▶ **About this exercise**: Can you pull out each line of the data below that includes the word "Also"?

▶ **Task input**:
################

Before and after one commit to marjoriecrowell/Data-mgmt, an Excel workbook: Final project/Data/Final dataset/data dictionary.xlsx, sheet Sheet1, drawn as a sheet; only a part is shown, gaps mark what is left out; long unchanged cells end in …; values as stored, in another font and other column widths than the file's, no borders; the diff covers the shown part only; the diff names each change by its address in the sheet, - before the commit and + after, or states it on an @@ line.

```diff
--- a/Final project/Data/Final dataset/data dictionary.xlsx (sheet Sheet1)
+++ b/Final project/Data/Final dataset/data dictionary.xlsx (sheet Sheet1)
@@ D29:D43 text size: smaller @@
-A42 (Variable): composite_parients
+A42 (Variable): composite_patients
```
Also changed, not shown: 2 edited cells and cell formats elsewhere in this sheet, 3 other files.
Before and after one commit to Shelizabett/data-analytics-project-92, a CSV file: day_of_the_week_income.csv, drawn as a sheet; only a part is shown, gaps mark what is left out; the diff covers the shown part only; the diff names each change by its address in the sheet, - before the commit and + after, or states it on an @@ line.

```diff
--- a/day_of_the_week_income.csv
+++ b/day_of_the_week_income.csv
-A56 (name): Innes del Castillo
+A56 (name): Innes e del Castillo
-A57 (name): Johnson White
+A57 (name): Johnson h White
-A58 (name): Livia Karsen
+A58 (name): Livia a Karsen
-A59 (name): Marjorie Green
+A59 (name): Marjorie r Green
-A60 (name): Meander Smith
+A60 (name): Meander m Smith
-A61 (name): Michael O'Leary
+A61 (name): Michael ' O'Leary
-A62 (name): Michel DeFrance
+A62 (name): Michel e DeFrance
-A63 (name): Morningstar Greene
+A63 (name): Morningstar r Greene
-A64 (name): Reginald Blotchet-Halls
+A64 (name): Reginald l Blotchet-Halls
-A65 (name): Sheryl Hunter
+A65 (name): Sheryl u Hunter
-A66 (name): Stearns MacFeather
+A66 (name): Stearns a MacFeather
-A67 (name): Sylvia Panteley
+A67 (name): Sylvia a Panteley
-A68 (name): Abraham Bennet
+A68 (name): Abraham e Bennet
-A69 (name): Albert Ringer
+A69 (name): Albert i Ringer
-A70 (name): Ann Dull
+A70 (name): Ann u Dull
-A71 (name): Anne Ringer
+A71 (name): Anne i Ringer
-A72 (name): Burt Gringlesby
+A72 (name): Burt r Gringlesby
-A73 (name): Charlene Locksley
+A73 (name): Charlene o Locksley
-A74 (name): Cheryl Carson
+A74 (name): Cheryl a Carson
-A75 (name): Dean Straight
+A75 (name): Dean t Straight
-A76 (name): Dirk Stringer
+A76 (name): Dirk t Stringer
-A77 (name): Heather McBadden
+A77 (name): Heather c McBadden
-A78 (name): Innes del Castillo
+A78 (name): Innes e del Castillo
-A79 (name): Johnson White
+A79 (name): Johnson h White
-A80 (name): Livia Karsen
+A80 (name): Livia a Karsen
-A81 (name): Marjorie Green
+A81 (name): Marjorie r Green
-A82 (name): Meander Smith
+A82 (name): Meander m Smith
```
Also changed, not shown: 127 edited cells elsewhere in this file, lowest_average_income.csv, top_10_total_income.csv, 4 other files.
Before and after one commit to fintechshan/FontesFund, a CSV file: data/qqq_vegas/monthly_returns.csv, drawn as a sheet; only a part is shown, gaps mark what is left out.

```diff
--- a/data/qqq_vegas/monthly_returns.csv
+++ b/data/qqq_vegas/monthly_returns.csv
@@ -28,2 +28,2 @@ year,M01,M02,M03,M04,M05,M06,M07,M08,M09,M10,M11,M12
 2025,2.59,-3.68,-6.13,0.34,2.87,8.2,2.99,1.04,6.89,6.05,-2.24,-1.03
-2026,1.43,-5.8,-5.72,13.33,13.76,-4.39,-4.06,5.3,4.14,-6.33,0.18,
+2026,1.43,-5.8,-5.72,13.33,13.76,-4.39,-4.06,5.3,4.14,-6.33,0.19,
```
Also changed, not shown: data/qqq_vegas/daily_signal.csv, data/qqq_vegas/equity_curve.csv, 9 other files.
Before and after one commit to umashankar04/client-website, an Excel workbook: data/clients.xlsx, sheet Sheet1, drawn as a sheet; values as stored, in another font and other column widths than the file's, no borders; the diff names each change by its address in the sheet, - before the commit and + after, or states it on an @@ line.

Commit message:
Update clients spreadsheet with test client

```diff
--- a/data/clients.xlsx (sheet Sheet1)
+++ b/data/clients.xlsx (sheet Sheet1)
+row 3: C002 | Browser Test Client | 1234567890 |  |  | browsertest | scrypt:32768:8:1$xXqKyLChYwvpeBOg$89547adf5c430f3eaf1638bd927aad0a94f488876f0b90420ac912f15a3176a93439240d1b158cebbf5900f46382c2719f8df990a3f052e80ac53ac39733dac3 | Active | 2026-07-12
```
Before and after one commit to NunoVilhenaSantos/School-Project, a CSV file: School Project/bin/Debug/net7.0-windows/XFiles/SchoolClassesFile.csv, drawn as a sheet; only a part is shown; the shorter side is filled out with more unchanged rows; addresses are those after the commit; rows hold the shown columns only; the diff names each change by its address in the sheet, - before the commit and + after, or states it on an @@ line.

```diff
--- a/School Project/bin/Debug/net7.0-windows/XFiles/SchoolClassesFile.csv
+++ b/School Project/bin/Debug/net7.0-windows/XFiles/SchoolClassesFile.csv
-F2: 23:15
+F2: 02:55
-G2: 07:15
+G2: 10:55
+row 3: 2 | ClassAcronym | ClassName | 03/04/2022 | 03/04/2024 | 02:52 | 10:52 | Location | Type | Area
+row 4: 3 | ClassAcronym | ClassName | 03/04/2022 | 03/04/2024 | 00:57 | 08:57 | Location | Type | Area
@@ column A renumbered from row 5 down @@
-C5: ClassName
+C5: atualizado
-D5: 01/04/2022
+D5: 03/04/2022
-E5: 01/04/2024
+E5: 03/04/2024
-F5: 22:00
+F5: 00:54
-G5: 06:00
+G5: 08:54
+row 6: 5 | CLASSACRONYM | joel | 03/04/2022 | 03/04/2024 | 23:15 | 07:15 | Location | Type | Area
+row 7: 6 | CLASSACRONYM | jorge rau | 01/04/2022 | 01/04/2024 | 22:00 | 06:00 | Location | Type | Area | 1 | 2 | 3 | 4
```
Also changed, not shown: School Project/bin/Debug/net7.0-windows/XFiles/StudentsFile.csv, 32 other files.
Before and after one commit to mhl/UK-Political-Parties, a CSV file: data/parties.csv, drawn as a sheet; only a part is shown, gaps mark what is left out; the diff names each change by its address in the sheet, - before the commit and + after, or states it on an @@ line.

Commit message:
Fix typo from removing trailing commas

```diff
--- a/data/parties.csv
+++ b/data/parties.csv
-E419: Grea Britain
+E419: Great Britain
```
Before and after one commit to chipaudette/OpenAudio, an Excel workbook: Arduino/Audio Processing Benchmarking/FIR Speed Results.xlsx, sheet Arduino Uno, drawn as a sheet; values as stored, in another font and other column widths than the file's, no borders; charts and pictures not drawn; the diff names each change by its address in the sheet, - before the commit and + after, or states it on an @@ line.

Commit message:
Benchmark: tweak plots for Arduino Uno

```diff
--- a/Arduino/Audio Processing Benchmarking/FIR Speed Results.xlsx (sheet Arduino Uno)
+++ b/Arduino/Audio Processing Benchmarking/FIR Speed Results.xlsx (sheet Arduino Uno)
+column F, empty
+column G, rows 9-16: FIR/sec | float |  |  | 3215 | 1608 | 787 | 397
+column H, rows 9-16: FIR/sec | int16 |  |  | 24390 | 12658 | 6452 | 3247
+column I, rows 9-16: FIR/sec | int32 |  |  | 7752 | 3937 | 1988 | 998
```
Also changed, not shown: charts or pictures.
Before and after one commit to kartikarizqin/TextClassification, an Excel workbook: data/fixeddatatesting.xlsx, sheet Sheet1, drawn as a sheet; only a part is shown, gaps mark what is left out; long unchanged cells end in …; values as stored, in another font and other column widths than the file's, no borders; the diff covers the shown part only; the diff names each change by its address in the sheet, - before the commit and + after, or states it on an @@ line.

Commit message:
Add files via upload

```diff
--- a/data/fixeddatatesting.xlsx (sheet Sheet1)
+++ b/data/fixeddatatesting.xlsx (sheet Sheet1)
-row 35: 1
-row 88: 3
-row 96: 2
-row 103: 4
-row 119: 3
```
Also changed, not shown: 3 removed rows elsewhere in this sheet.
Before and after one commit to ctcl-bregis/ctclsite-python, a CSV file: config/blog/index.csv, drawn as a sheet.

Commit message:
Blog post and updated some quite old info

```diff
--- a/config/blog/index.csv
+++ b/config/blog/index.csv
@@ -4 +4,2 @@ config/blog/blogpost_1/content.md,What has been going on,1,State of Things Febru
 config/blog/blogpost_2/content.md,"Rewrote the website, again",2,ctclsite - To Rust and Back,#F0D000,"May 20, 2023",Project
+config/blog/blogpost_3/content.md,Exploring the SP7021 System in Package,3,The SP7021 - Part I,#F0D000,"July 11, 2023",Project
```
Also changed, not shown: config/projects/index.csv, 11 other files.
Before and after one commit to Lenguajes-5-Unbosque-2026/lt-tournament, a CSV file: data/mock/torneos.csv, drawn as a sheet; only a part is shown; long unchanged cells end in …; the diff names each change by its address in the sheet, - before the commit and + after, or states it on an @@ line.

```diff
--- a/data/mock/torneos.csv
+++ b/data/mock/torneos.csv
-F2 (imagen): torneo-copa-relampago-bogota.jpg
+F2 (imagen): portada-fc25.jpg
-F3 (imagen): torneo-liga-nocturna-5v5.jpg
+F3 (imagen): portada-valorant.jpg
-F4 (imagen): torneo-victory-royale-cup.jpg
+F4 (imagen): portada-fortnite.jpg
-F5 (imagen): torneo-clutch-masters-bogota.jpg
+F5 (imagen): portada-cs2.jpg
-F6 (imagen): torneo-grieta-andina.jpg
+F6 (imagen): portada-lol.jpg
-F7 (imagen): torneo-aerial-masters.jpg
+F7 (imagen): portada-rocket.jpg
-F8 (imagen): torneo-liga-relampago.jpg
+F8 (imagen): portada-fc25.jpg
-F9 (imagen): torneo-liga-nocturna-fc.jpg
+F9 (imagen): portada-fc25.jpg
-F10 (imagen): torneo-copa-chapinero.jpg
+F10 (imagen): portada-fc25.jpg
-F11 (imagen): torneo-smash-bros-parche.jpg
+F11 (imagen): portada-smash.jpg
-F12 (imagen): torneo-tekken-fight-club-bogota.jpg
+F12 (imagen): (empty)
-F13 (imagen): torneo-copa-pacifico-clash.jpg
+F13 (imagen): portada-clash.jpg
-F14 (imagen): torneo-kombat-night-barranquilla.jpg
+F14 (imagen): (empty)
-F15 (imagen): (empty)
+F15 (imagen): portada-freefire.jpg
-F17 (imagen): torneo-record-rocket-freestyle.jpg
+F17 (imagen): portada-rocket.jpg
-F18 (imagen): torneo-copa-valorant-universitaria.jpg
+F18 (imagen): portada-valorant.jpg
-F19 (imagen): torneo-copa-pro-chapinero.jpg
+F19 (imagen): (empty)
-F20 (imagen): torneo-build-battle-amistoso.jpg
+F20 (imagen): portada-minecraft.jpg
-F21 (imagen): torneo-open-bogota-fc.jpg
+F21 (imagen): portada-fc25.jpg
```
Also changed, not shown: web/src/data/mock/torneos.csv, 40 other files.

################

▶ **Answer space**:
Also changed, not shown: 2 edited cells and cell formats elsewhere in this sheet, 3 other files.
Also changed, not shown: 127 edited cells elsewhere in this file, lowest_average_income.csv, top_10_total_income.csv, 4 other files.
Also changed, not shown: data/qqq_vegas/daily_signal.csv, data/qqq_vegas/equity_curve.csv, 9 other files.
Also changed, not shown: School Project/bin/Debug/net7.0-windows/XFiles/StudentsFile.csv, 32 other files.
Also changed, not shown: charts or pictures.
Also changed, not shown: 3 removed rows elsewhere in this sheet.
Also changed, not shown: config/projects/index.csv, 11 other files.
Also changed, not shown: web/src/data/mock/torneos.csv, 40 other files.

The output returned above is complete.